logo

Archive for the ‘Cyberlaw’ Category

First Ever Criminal Arrest For Domain Theft

Tuesday, August 4th, 2009

Anyone who follows the domain dispute world long enough knows that the UDRP process can be a quick and inexpensive route to resolving the dispute. Of course there are many civil cases filed throughout the U.S. under the ACPA, but never before has a domain dispute resulted in criminal prosecution, until now. State prosecutors in New Jersey have now arrested a domain name owner for doamin theft.  Domain Name News has a great article which provides all the details. (see here)

The domain at issue was www.P2P.com. It was co-owned Marc Ostrofsky (a well known domain owner), Albert Angel (well known attorney and former Justice Department prosecutor) and his wife Lesli Angel.
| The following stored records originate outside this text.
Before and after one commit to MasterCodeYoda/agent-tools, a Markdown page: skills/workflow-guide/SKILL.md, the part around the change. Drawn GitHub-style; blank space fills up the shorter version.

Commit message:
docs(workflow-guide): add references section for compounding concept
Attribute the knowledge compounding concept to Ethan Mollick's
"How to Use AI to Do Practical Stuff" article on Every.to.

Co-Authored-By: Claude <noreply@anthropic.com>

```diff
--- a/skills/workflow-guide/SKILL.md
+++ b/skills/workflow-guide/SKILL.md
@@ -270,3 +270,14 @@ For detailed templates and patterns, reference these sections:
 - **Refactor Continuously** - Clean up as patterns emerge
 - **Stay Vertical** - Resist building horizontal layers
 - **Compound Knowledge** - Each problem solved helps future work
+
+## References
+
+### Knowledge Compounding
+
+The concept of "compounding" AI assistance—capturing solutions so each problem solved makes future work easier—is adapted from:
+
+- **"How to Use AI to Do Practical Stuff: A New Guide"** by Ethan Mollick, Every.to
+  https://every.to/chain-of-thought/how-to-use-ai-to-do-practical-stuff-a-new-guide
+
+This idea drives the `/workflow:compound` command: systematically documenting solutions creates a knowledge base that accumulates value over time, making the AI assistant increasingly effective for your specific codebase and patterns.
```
The domain was stolen in 2006 and sold it on Ebay four months later for $111,000, even though it was purchased by the Ostofsky and the Angels for $160,000 in 2005. The alleged thief ultimately sold the domain to NBA basketball player Mark Madsen, who has acquired his own large domain portfolio, but who appears to be a good faith purchaser of the domain.

The interesting thing about this case, is that the registrar GoDaddy was also sued by Ostofsky and the Angels for negligence and contributory trademark infringement under Anti-Cyber Piracy statute. Although many assume that registrars have immunty and believe that GoDaddy is off the hook, our readers should be aware of recent developments in ACPA case law. In another civil domain theft case, a Court recently ruled against regsitrar NameCheap in denying its motion to dismiss from the case of Solid Host NL, v. NameCheap, Inc., CV085414-C.D.Cal 2009. The Court found that NameCheap was acting as a privacy service and not as a resgistrar and thus the immunity that most registrars are afforded did not apply. Our good friend Marco Randazza, from The Legal Satyricon, was heavily involved in that and a full copy of that opinion is available here.

So, the ever changing world of domain disputes took a few positive steps forward in the fight against domain theft and criminal prosecution. We will keep you posted on the developments of these two cases as we learn more.

Don’t Be a Victim of Facebook “Squatting”

Thursday, June 11th, 2009

As many of you know Facebook is the enormously popular social networking web site located at www.facebook.com. It has also become a common destination for businesses as well. Many businesses have flocked to the web site so that they can stay connected with a generation of Internet users who visit the Facebook web site, sometimes multiple times a day. There is a strong likelihood that many people and businesses that you know are already on Facebook.

On Tuesday, June 9, 2009, Facebook announced that they will be offering a dedicated personal URL for their users. This means that a company like Wal-Mart will be able to own www.facebook.com/walmart or Target can own www.facebook.com/target. Starting on Saturday June 13, 2009, anyone with an active Facebook account, that was established prior to June 9, can sign up for the dedicated URL. If you created a Facebook account after this cut-off period you can sign up for the dedicated URL on Sunday June 28, 2009. This cut-off period was created to prevent “squatters” from snatching up numerous dedicated URL’s.

For those of you who have established trademark rights, Facebook has trademark prevention registration form, available (here), so that you can provide them with validation of your preexisting rights and limit the ability of others to use your mark in a URL. We are sure that there will be some bumps along the way with some squatters, but we hope that Facebook works with rights holders and attorneys to resolve any disputes.

Switch to our mobile site